"I grew interested in building one in my sophomore year of high school as we went over the topic of nuclear science, and I began researching online if I could do anything at home," he said. "I soon discovered I could do a DIY nuclear fusor."

An entire community of scientists of all ages is trying to build fusors. While a lot of teens are spending their time on Facebook or Twitter, Steven often goes on fusor.net, an online outlet for students, professors, and everyday people who love working with fusion.

But few, however, are taking the aggressive approach of Steven.

Science runs in his family

Steven is not the first in his family to have a serious love of science and math. It practically runs in his bloodlines.

His grandfather is an engineer.

His father, Isaac, is an engineer.

His oldest brother, Sam, graduated from MIT and currently works for a computer startup in California. Two other brothers — Isaiah and Emmanuel — are attending MIT and Princeton respectively. Both are majoring in engineering.

Steven's mother, Nonye, immigrated to the U.S. from Nigeria more than 20 years ago. A physicist, she has previously taught at Rowan University.

Building the fusor is not an issue for her.

"I really just wanted to make sure it was something he wanted to do because that was going to be a lot of commitment on his time, on his intellect," she said, as her son toured the PPPL. "Being able to do the theoretical work."

This is also not Steven's first project. His father has often encouraged his creativity with challenging projects.

"I think when I was young and maybe middle school or so, I worked with my dad to build a type of radio with a small science kit," Steven said. "I think it was an FM radio."

He's able to find fuser components online through eBay and other sites that sell vacuum parts and wire mesh.

The fusor also runs up steep electric bills. All told, Steven and his mom have spent more than $3,000 on this project. And a GoFundMe campaign led by Steven's older brothers has raised nearly $2,500 more.

"You would say it's a lot of money, but it's really not bad compared to other people who've spent money on this," Steven said. "Some people have spent upwards of $10,000 because they've rushed, and they haven't looked carefully for parts they can find."

'A family of stars'

Steven caught the attention of Zwicker, who is also a New Jersey Assemblyman, during a scholarship banquet in South Jersey honoring one of Steven's brothers. Zwicker sees something special in the Udotongs.

"Wow, this is a family of just stars. These are the rocket scientists," he said. "The next generation that's going to save the planet."

He was happy to invite Steven and his mom up to Princeton to tour the PPPL. As an advocate for STEM programs, Zwicker said he sees kids like Steven as proof of what happens when a premium is put on math and science.

The federal Department of Education projects that careers in science, technology, engineering and math will go up across the board — particularly in engineering. That means students like the Udotongs are ahead of the curve.

"This is a trend because this is where innovation happens," Zwicker said. "This is where we get to discover the cure for cancer or the next form of energy."

Steven hopes to finish the fusor this summer.

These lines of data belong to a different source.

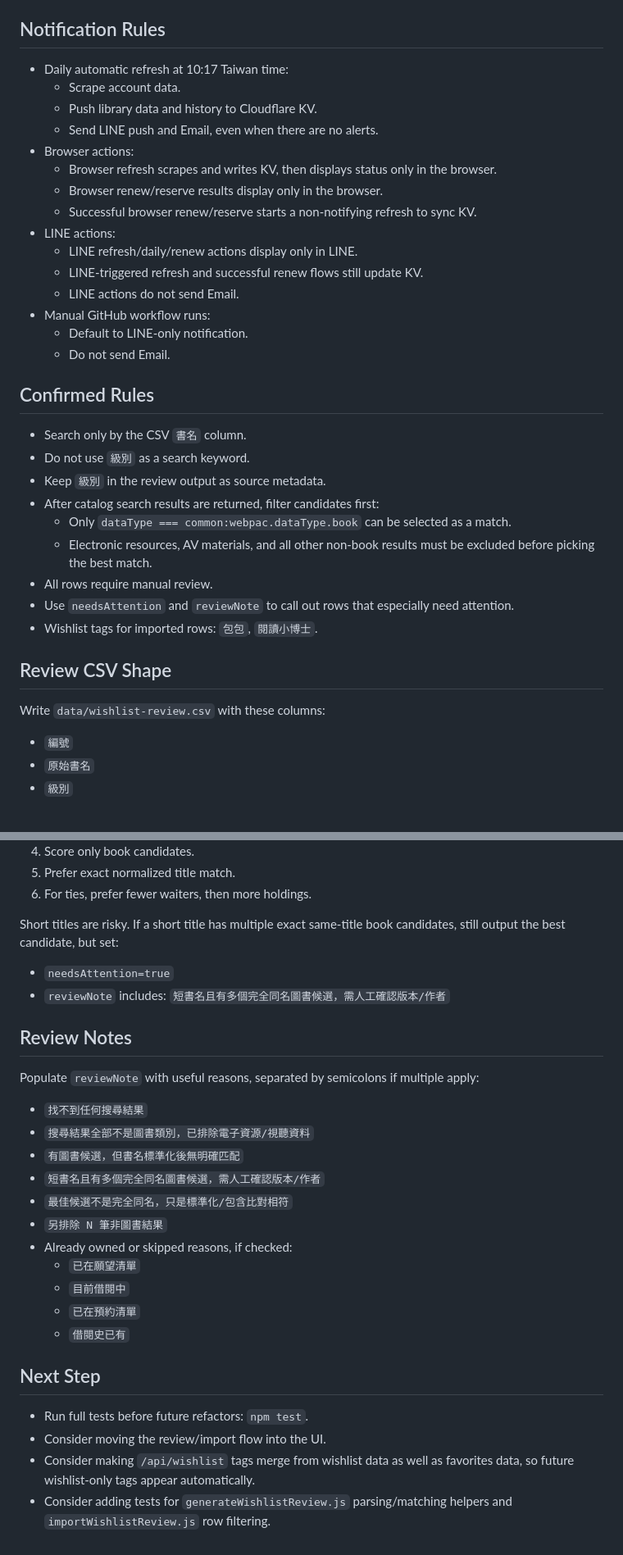
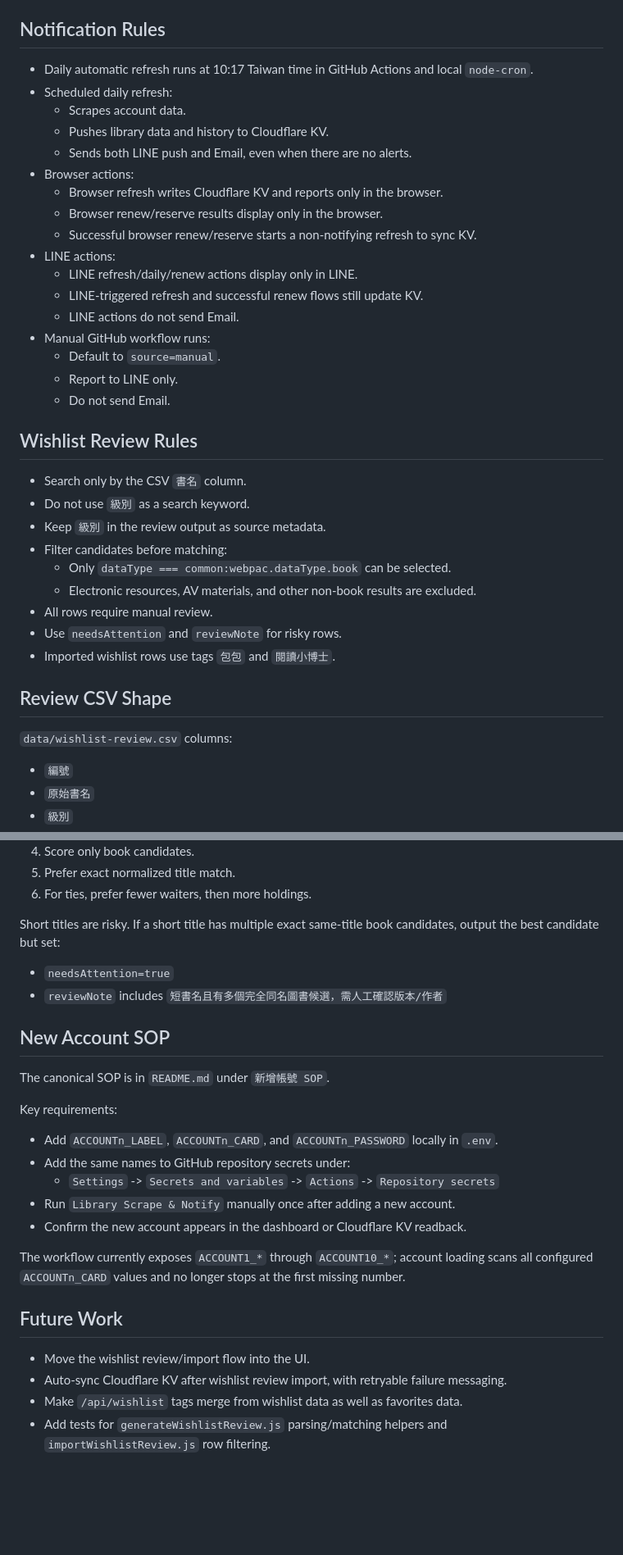
Before and after one commit to suchen72/library-monitor, a Markdown page: wip_handover.md, 2 parts joined by grey strips. Shown at 82% size. GitHub-like rendering; blank space fills up the shorter version.

```diff
--- a/wip_handover.md
+++ b/wip_handover.md
@@ -60,12 +25,13 @@
 
 ## Notification Rules
 
-- Daily automatic refresh at 10:17 Taiwan time:
-  - Scrape account data.
-  - Push library data and history to Cloudflare KV.
-  - Send LINE push and Email, even when there are no alerts.
+- Daily automatic refresh runs at 10:17 Taiwan time in GitHub Actions and local `node-cron`.
+- Scheduled daily refresh:
+  - Scrapes account data.
+  - Pushes library data and history to Cloudflare KV.
+  - Sends both LINE push and Email, even when there are no alerts.
 - Browser actions:
-  - Browser refresh scrapes and writes KV, then displays status only in the browser.
+  - Browser refresh writes Cloudflare KV and reports only in the browser.
   - Browser renew/reserve results display only in the browser.
   - Successful browser renew/reserve starts a non-notifying refresh to sync KV.
 - LINE actions:
@@ -73,24 +39,25 @@
   - LINE-triggered refresh and successful renew flows still update KV.
   - LINE actions do not send Email.
 - Manual GitHub workflow runs:
-  - Default to LINE-only notification.
+  - Default to `source=manual`.
+  - Report to LINE only.
   - Do not send Email.
 
-## Confirmed Rules
+## Wishlist Review Rules
 
 - Search only by the CSV `書名` column.
 - Do not use `級別` as a search keyword.
 - Keep `級別` in the review output as source metadata.
-- After catalog search results are returned, filter candidates first:
-  - Only `dataType === common:webpac.dataType.book` can be selected as a match.
-  - Electronic resources, AV materials, and all other non-book results must be excluded before picking the best match.
+- Filter candidates before matching:
+  - Only `dataType === common:webpac.dataType.book` can be selected.
+  - Electronic resources, AV materials, and other non-book results are excluded.
 - All rows require manual review.
-- Use `needsAttention` and `reviewNote` to call out rows that especially need attention.
-- Wishlist tags for imported rows: `包包`, `閱讀小博士`.
+- Use `needsAttention` and `reviewNote` for risky rows.
+- Imported wishlist rows use tags `包包` and `閱讀小博士`.
 
 ## Review CSV Shape
 
-Write `data/wishlist-review.csv` with these columns:
+`data/wishlist-review.csv` columns:
 
 - `編號`
 - `原始書名`
@@ -149,30 +114,28 @@ Candidate selection:
 5. Prefer exact normalized title match.
 6. For ties, prefer fewer waiters, then more holdings.
 
-Short titles are risky. If a short title has multiple exact same-title book candidates, still output the best candidate, but set:
+Short titles are risky. If a short title has multiple exact same-title book candidates, output the best candidate but set:
 
 - `needsAttention=true`
-- `reviewNote` includes: `短書名且有多個完全同名圖書候選，需人工確認版本/作者`
+- `reviewNote` includes `短書名且有多個完全同名圖書候選，需人工確認版本/作者`
 
-## Review Notes
+## New Account SOP
 
-Populate `reviewNote` with useful reasons, separated by semicolons if multiple apply:
+The canonical SOP is in `README.md` under `新增帳號 SOP`.
 
-- `找不到任何搜尋結果`
-- `搜尋結果全部不是圖書類別，已排除電子資源/視聽資料`
-- `有圖書候選，但書名標準化後無明確匹配`
-- `短書名且有多個完全同名圖書候選，需人工確認版本/作者`
-- `最佳候選不是完全同名，只是標準化/包含比對相符`
-- `另排除 N 筆非圖書結果`
-- Already owned or skipped reasons, if checked:
-  - `已在願望清單`
-  - `目前借閱中`
-  - `已在預約清單`
-  - `借閱史已有`
+Key requirements:
 
-## Next Step
+- Add `ACCOUNTn_LABEL`, `ACCOUNTn_CARD`, and `ACCOUNTn_PASSWORD` locally in `.env`.
+- Add the same names to GitHub repository secrets under:
+  - `Settings` -> `Secrets and variables` -> `Actions` -> `Repository secrets`
+- Run `Library Scrape & Notify` manually once after adding a new account.
+- Confirm the new account appears in the dashboard or Cloudflare KV readback.
 
-- Run full tests before future refactors: `npm test`.
-- Consider moving the review/import flow into the UI.
-- Consider making `/api/wishlist` tags merge from wishlist data as well as favorites data, so future wishlist-only tags appear automatically.
-- Consider adding tests for `generateWishlistReview.js` parsing/matching helpers and `importWishlistReview.js` row filtering.
+The workflow currently exposes `ACCOUNT1_*` through `ACCOUNT10_*`; account loading scans all configured `ACCOUNTn_CARD` values and no longer stops at the first missing number.
+
+## Future Work
+
+- Move the wishlist review/import flow into the UI.
+- Auto-sync Cloudflare KV after wishlist review import, with retryable failure messaging.
+- Make `/api/wishlist` tags merge from wishlist data as well as favorites data.
+- Add tests for `generateWishlistReview.js` parsing/matching helpers and `importWishlistReview.js` row filtering.
```
Also changed, not shown: other parts of wip_handover.md (+18 -55 lines).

He doesn't shy away from being an inspiration to other African-American teens who are interested in math and science classes.

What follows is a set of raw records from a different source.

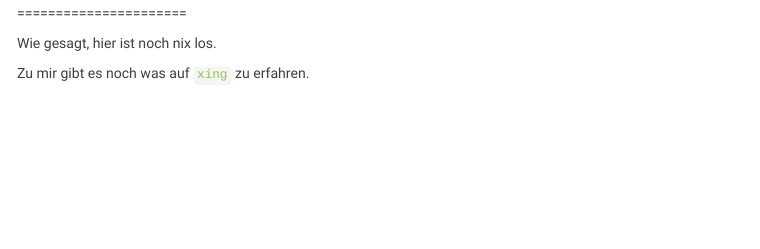
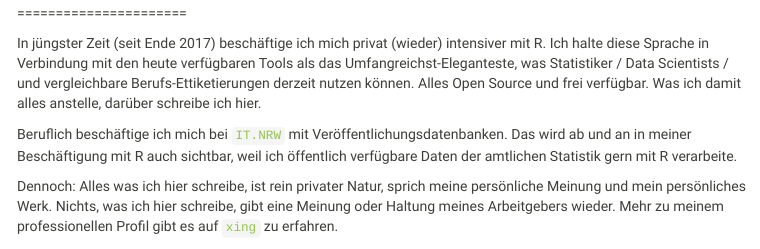
Before and after one commit to kundex/kundex.github.io, an R Markdown document (about.Rmd): the page in a window 1100 px wide, from 470 px down. The pictures show the output file about.html that the author committed with the source, opened offline; library style sheets and scripts come from the installed R packages; menus at the side of the page are left out.

Commit message:
Minimalanpassungen

```diff
--- a/about.Rmd
+++ b/about.Rmd
@@ -10,9 +10,11 @@ knitr::include_graphics("port.png")
 
 ======================
 
-Wie gesagt, hier ist noch nix los.
+In jüngster Zeit (seit Ende 2017) beschäftige ich mich privat (wieder) intensiver mit R. Ich halte diese Sprache in Verbindung mit den heute verfügbaren Tools als das Umfangreichst-Eleganteste, was Statistiker / Data Scientists / und vergleichbare Berufs-Ettiketierungen derzeit nutzen können. Alles Open Source und frei verfügbar. Was ich damit alles anstelle, darüber schreibe ich hier.
 
-Zu mir gibt es noch was auf [`xing`](https://www.xing.com/profile/Lars_Hofmann16) zu erfahren.
+Beruflich beschäftige ich mich bei [`IT.NRW`](https://www.it.nrw.de) mit Veröffentlichungsdatenbanken. Das wird ab und an in meiner Beschäftigung mit R auch sichtbar, weil ich öffentlich verfügbare Daten der amtlichen Statistik gern mit R verarbeite.
+
+Dennoch: Alles was ich hier schreibe, ist rein privater Natur, sprich meine persönliche Meinung und mein persönliches Werk. Nichts, was ich hier schreibe, gibt eine Meinung oder Haltung meines Arbeitgebers wieder. Mehr zu meinem professionellen Profil gibt es auf [`xing`](https://www.xing.com/profile/Lars_Hofmann16) zu erfahren.
 
 Mails werden gern gelesen über `lars[PUNKT]hofmann[AT]posteo[PUNKT]de`. PGP-Mails bitte mit [`diesem Schlüssel`](https://pgp.mit.edu/pks/lookup?op=get&search=0xA61035380ED543EC) verschlüsseln.
 
```
Also changed, not shown: index.Rmd (+1 -1 lines), wordcloud.Rmd (+1 -1 lines), about.html, index.html, wordcloud.html, about.Rmd (4 more changed lines).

"I hope to be a source of inspiration," he said. "I'm hoping that they can see that this is another way to success that we can have. 

"We don't have to follow other people," he added, "and find success though sports or music."

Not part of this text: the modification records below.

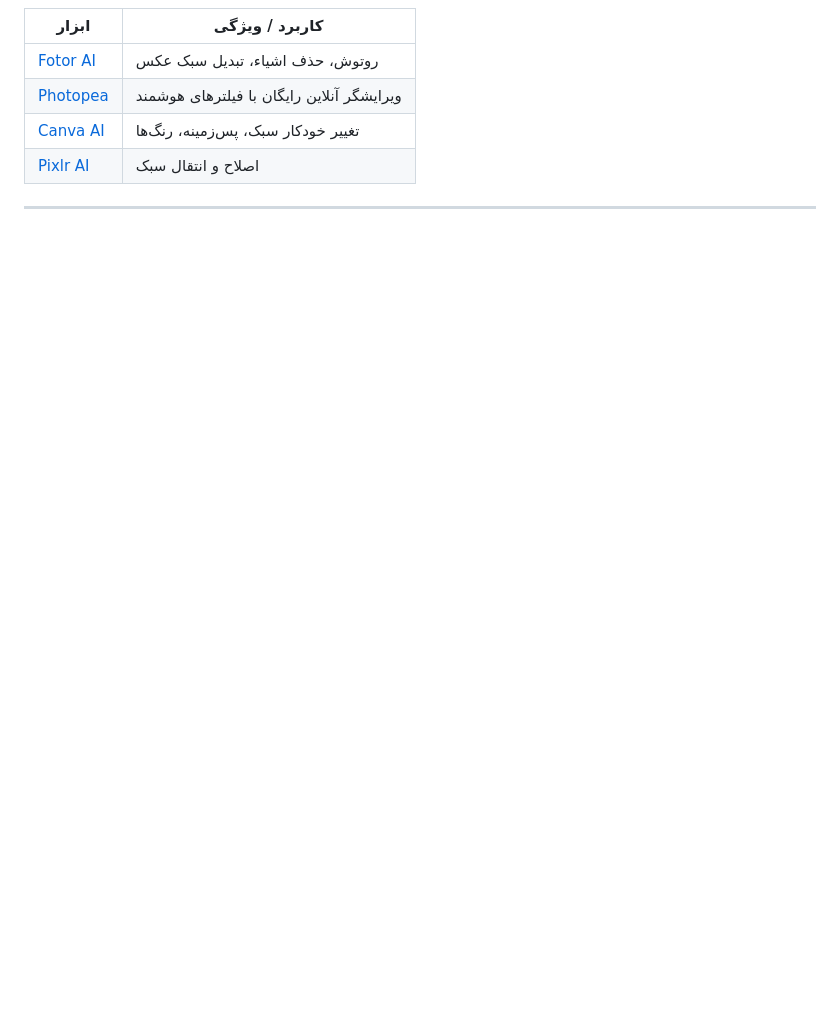
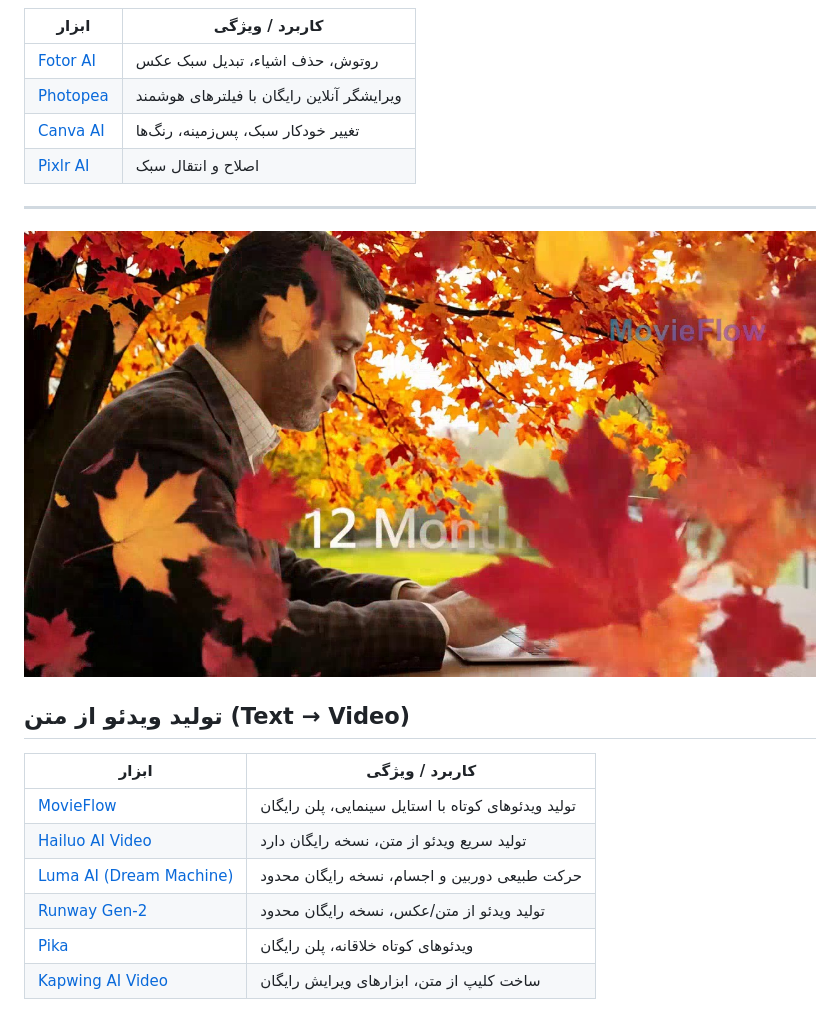
Before and after one commit to mamintoosi-cs/Research-In-AI-Age, a Markdown page: README.md, the part around one of its changes. Rendered like a GitHub page; blank space fills up the shorter version.

```diff
--- a/README.md
+++ b/README.md
@@ -233,3 +233,18 @@ td:last-child {
 
 
 ---
+![bg opacity:0.2](img/one-year-fall-scene.jpg)
+## تولید ویدئو از متن  (Text → Video)
+
+
+| ابزار | کاربرد / ویژگی |
+|-------|-----------------------------|
+| [MovieFlow](https://movieflow.ai/signup?inviteCode=ZCKDT14H) | تولید ویدئوهای کوتاه با استایل سینمایی، پلن رایگان |
+| [Hailuo AI Video](https://hailuoai.video/) | تولید سریع ویدئو از متن، نسخه رایگان دارد |
+| [Luma AI (Dream Machine)](https://lumalabs.ai/dream-machine) | حرکت طبیعی دوربین و اجسام، نسخه رایگان محدود |
+| [Runway Gen-2](https://runwayml.com) | تولید ویدئو از متن/عکس، نسخه رایگان محدود |
+| [Pika](https://www.pika.art) | ویدئوهای کوتاه خلاقانه، پلن رایگان |
+| [Kapwing AI Video](https://www.kapwing.com/ai) | ساخت کلیپ از متن، ابزارهای ویرایش رایگان |
+
+
+
```
Also changed, not shown: other parts of README.md (+4 -1 lines).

As for his future plans, he's was accepted to Yale's Young Scholars program last year and he has already started looking at colleges a year before he graduates.

He's applied to Carnegie-Mellon, Yale, Harvard, and — of course — Princeton, where he appears to have a spot in the PPPL Lab waiting on him.

"Steven doesn't have to go to Princeton to be here, but I'm counting on Steven one day being here and helping us to make sure that we can bring fusion energy to all of humanity," Zwicker said.  "We need the next generation to do that, and Steven's going to be leading that. Is that a promise Steven?"

Steven looked up, nonchalantly smiled and answered, "That is a promise."